**Task goal**
For each line below, check for the word "README", then state how many lines contain it, with no other output.

=-=-=-=-=

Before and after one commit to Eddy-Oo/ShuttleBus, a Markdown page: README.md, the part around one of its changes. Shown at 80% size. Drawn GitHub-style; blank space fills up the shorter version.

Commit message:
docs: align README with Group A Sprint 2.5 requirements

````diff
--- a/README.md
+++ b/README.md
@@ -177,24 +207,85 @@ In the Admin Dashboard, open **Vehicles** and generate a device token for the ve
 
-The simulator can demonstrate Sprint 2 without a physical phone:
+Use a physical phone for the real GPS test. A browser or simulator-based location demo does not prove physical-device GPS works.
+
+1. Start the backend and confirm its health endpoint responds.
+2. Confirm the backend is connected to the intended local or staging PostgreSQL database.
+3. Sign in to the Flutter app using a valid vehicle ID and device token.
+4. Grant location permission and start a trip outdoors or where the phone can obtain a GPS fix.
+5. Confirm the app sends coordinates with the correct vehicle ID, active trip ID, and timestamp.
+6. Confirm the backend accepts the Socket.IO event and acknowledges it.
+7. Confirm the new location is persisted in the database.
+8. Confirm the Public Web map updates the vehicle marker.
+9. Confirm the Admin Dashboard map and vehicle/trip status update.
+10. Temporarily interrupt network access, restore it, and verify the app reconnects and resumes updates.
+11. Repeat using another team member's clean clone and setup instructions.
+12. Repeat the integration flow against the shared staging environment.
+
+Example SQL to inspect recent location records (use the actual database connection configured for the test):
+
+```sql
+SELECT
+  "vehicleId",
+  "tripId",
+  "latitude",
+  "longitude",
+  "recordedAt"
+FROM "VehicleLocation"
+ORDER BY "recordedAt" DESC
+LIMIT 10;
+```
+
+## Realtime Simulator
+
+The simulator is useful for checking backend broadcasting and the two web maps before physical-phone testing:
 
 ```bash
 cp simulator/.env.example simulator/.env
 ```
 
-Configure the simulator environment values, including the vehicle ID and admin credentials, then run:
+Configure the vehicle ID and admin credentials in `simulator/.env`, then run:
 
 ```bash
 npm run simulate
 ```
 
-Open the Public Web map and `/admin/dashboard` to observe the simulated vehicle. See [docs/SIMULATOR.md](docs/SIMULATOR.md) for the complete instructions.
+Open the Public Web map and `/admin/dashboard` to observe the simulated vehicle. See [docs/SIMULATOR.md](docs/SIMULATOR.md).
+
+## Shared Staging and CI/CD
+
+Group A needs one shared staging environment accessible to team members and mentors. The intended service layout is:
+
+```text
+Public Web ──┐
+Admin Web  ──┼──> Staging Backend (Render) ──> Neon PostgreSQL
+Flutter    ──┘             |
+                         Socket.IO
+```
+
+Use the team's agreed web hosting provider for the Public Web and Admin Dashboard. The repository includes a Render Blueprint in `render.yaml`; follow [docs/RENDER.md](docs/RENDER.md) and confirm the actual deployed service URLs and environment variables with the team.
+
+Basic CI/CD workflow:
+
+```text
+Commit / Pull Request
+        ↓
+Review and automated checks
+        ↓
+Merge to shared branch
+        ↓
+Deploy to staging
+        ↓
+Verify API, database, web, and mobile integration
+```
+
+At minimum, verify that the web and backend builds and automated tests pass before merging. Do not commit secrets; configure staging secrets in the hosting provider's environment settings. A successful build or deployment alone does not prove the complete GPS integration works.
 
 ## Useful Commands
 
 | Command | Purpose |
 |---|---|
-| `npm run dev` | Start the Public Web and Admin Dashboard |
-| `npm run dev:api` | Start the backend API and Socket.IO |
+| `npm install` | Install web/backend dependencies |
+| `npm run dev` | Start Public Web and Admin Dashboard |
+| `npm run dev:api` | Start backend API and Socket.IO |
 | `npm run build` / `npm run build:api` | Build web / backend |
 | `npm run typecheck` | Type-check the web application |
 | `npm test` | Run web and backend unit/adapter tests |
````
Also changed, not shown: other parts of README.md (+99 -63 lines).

=-=-=-=-=

**Your response**
5